You may not have noticed if, like a sensible person, you do not read editorials, that there is an attempt to convince (more like coerce) medical writers, and more ominously, laboratory directors to report results in SI units. “SI units” is the abbreviation for Le Systeme internationale d’Unites. This is enough to tell you that we are in deep trouble.
An outgrowth of the metric system, SI has been widely used throughout the world, we are assured (see the reference), but has had little impact in the United States, even though Congress passed the Metric Conversion Act in 1975. I suppose this is the reason that medical science in this country lags so far behind the rest of the world. I also am sure that you remember the Metric Conversion Act of 1975 and that you buy your gasoline by the liter.

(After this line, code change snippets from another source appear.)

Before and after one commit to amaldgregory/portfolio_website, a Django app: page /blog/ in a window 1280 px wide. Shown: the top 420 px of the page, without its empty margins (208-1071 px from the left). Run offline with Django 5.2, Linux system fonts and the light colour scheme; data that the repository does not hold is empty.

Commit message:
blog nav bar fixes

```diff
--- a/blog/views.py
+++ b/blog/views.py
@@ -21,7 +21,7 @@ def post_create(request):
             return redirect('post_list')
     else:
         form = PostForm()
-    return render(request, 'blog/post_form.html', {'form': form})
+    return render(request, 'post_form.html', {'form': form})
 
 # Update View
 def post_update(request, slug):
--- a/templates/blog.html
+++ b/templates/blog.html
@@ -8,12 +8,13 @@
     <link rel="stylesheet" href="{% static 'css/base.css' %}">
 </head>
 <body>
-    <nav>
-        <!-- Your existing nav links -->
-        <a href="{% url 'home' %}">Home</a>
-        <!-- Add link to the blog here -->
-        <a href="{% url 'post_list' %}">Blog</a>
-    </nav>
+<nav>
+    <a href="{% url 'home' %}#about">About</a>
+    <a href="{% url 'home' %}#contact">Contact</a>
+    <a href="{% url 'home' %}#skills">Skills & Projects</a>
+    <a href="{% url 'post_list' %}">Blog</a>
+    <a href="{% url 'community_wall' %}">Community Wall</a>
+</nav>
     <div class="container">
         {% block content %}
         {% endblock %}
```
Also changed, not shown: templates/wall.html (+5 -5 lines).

The move to SI seems to have been initiated by the American National Metric Council, an organization I am not familiar with, but which seems to be a spiritual kindred of the Universal Esperanto Association. It also seems to inspire great zeal for its cause in its members. Since any change is difficult, there should be a good reason for adopting it, especially one that requires blood gases to be reported in pascals (everyone knows that a pascal is a kg.m-1.s-2). What might it or they be? The ANMC seems to feel that medicine needs a coherent system of units so that there may be effective interchange of information between nations and disciplines. They present no evidence that there is a communication gap resulting from incomprehensible units or that, if such an information gap exists, SI will help. The whole business seems to be presented as a matter of faith. It is ironic that a system advocated by scientists should be put in place in the name of science without its partisans feeling any need for scientific rigor.

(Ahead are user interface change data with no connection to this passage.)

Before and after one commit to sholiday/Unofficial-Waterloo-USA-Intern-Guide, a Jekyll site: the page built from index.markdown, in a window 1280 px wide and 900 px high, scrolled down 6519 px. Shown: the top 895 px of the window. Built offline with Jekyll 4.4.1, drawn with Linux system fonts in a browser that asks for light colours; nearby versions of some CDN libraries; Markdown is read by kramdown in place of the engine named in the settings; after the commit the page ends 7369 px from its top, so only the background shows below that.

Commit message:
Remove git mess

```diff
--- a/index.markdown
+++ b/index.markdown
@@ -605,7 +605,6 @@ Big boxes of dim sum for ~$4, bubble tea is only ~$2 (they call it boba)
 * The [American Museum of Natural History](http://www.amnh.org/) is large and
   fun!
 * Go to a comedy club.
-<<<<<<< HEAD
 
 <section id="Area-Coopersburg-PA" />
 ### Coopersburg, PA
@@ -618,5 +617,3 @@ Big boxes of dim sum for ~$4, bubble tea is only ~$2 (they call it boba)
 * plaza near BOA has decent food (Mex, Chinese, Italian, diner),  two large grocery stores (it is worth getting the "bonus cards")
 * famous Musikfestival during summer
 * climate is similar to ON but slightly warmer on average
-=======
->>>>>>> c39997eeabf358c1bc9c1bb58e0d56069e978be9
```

Doubtless my failure to grasp the urgency or even the slightest need to switch to SI units represents a personal inability to see the big picture, but the system seems cumbersome, confusing, inconsistent, and unnecessary. SI uses the familiar pascal as the unit of pressure, but magnanimously allows the use of mm Hg for blood pressure, though not for blood gases. I’m sure you can already see how SI is going to simplify your life. Another great concession by the ANMC is their permission of the use of the unit “day” even though it is not an SI unit. Without this dispensation you would have to express urinary protein excretion in grams (I think it’s alright to use grams) per 86,400 seconds.

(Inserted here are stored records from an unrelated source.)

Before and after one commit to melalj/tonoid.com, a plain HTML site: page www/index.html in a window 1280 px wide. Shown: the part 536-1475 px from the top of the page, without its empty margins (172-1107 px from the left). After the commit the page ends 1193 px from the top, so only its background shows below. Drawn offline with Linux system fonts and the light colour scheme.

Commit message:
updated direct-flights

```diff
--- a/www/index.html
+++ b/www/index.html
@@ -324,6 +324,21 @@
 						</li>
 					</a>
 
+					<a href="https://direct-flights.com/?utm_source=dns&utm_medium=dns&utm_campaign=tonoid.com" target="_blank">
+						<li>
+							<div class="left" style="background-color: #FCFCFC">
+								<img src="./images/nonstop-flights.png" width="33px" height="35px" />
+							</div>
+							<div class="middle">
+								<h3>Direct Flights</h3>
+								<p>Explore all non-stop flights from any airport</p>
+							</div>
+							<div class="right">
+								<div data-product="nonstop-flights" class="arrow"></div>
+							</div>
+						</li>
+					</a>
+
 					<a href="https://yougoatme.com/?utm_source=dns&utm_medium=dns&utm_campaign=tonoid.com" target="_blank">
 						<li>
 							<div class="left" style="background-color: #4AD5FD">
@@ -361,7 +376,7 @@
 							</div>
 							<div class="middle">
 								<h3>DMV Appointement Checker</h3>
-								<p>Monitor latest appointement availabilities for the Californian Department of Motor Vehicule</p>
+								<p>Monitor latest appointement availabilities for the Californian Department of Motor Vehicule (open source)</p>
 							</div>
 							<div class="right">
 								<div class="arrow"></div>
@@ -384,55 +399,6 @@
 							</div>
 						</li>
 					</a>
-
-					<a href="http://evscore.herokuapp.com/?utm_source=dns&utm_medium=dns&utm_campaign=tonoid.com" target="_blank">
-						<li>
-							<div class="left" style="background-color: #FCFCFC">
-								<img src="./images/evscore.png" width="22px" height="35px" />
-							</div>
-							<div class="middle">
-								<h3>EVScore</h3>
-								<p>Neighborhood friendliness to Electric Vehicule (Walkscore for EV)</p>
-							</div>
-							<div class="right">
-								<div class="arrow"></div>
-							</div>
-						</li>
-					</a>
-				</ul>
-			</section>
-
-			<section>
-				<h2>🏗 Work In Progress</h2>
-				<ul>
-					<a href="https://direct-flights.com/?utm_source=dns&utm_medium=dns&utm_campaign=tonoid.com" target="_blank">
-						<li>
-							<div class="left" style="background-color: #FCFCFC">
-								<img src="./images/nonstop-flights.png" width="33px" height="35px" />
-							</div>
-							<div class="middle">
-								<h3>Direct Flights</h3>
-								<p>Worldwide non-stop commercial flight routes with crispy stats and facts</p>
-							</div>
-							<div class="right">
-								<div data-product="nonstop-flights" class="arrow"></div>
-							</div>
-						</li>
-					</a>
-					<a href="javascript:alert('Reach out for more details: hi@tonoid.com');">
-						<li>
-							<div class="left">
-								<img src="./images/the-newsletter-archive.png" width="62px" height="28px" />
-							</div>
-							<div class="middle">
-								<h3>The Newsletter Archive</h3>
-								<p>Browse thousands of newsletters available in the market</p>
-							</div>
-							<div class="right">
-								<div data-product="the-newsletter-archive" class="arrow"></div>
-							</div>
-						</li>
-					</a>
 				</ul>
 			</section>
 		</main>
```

I hope you realize the seriousness with which this business is approached by those who spend a major portion of their time contemplating the proper application of the SI system. The implications of the system are dissected with talmudic precision. Consider the following:
“Although much debate has centered on the reporting of hemoglobin concentrations with mass concentration (g/L) as well as substance concentration with both the monomer, Hb (Fe), and tetramer, Hb (4Fe), being advocated at different times, the International Committee for Standardization in Hematology indicates greater support for expressing hemoglobin as substance concentration in terms of the monomer. At least for the present, the Medical and Health Coordinating Group recommends continued use of mass measurement of hemoglobin concentrations, so the reporting unit is g/L.”
The quality of the prose aside, one recalls Henry Kissinger’s dictum that academic disputes are so bitter because the stakes are so small.
The SI system that is designed to simplify clinical measurements sometimes becomes so complex that new units have to be invented. Enzyme activity is no longer to be expressed as international units per liter. The SI system’s official unit is mol.s-1.L-1 which it feels, with reason, is difficult to write and difficult for a computer to print. The unit katal (at first I thought these were African cows), abbreviated kat, corresponding to mol/s has been proposed as a special name to report catalytic activity. What we end up with is kat/L. Thus, an abbreviation for a new unit to replace an official unit in place of the old unit is established by Le Systeme internationale d‘Unites. To paraphrase Yossarian, that’s some system that Systeme Internationale.
Don’t be surprised if one day you pick up a lab slip and find that you don’t understand a single value on it. What probably will have happened is that a mole from the ANMC has infiltrated your clinical lab and surreptitiously reprogrammed its computers to SI units. Now you’ll discover that every patient you see requires a clinical pathology consultation to interpret his lab data. Please, how many mm of Hg to a pascal?
What will happen? Not much, I suppose. When European journals switched to SI units many American authors continued to use the units they’d always employed when they sent a paper abroad, with little consequence to its ultimate acceptability. Much to the relief of your secretary, good old American sloth and passive aggressiveness will probably rescue us once more, this time from the Babelian angst of the ANMC. The French, who started this whole thing, have also provided the solution – Vive l‘indifference!
1. Young DS: Implementation of SI units for clinical laboratory data: Style specifications and conversion tables. Ann Intern Med 106:114-129, 1987
Kurtzman NA (ed): Seminars in Nephrology does not switch to SI units. Sem Nephrol: